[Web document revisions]
-*-

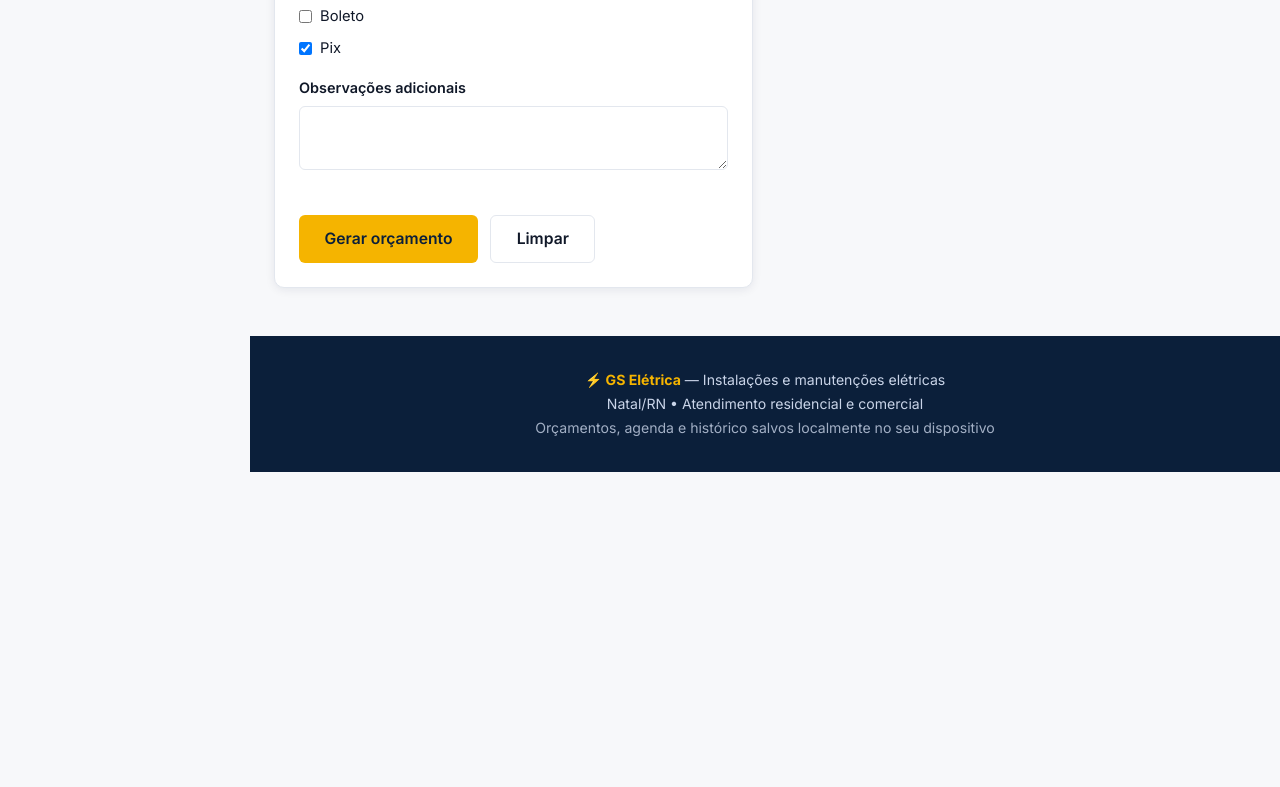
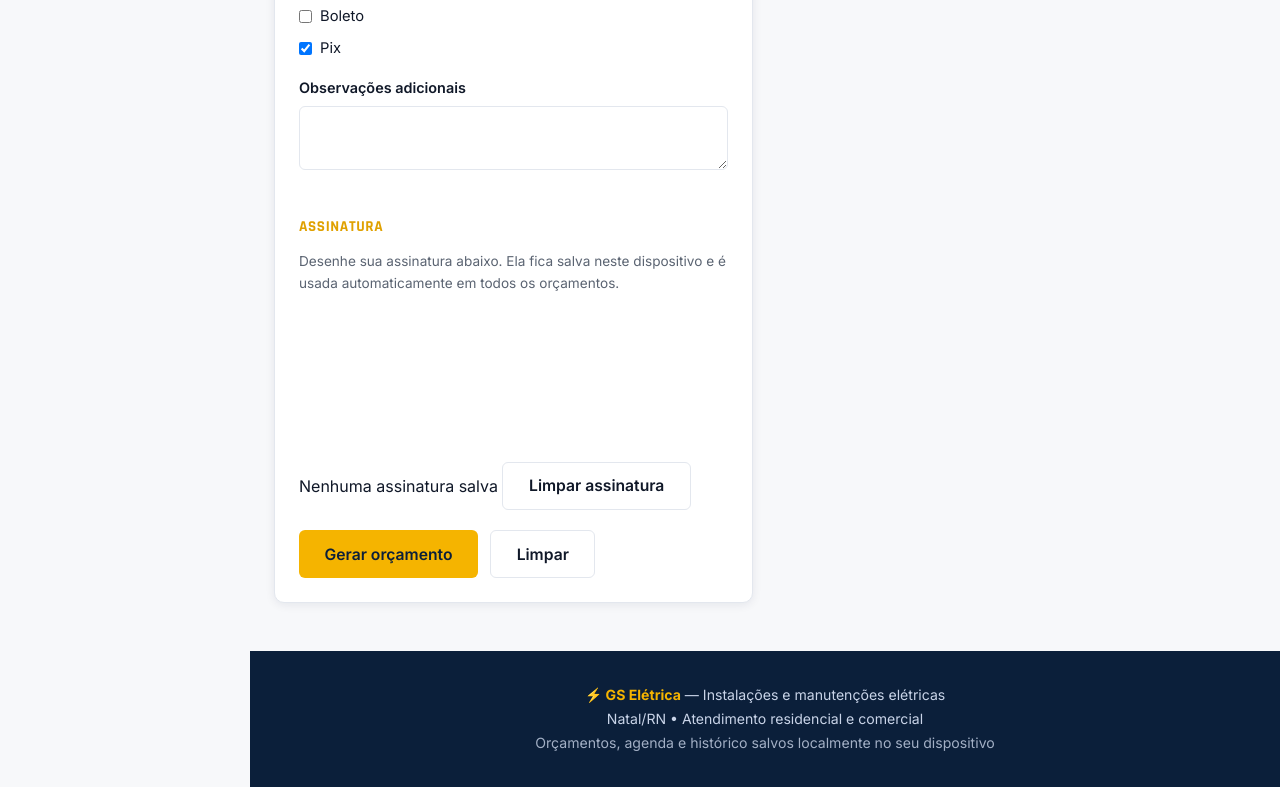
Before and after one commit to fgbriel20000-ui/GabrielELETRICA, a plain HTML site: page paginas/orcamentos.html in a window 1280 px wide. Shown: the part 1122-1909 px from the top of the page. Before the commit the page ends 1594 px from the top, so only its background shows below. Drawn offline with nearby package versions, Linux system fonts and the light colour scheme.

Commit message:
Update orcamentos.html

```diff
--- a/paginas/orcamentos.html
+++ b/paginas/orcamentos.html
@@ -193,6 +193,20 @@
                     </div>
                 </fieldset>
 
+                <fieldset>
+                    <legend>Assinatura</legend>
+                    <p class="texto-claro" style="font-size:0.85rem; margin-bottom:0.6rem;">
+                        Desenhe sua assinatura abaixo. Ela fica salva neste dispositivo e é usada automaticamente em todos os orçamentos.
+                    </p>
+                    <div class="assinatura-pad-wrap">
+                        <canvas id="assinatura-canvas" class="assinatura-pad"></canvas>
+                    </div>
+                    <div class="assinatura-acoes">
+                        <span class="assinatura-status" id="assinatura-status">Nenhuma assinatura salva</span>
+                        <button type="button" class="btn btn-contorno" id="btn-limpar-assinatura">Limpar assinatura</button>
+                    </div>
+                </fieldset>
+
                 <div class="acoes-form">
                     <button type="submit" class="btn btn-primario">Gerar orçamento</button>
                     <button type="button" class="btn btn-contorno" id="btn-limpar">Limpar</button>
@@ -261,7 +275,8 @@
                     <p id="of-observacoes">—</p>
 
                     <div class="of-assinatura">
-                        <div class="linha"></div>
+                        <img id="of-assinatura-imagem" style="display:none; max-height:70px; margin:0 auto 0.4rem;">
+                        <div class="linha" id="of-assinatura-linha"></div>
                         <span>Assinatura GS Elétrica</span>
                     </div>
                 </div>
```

-*-

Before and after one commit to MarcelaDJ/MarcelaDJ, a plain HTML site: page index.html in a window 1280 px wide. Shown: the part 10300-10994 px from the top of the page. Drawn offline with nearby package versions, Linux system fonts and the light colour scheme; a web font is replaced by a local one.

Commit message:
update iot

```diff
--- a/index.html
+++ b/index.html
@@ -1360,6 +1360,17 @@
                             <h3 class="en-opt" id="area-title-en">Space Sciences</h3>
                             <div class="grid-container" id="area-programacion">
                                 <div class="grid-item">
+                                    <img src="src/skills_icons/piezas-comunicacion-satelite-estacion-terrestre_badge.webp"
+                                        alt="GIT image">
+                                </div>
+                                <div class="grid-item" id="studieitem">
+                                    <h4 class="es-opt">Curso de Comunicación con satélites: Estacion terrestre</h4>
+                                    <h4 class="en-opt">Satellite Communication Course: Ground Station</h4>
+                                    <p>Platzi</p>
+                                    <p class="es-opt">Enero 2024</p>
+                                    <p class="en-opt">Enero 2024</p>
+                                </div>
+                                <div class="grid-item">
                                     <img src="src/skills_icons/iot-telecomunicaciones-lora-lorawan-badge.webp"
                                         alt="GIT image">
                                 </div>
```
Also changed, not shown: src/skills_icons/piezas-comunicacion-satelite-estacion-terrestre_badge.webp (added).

-*-

ASSIGNMENT:
Look over the entries for "site", then copy every line that includes that string.

RESULT:
Before and after one commit to fgbriel20000-ui/GabrielELETRICA, a plain HTML site: page paginas/orcamentos.html in a window 1280 px wide. Shown: the part 1122-1909 px from the top of the page. Before the commit the page ends 1594 px from the top, so only its background shows below. Drawn offline with nearby package versions, Linux system fonts and the light colour scheme.
Before and after one commit to MarcelaDJ/MarcelaDJ, a plain HTML site: page index.html in a window 1280 px wide. Shown: the part 10300-10994 px from the top of the page. Drawn offline with nearby package versions, Linux system fonts and the light colour scheme; a web font is replaced by a local one.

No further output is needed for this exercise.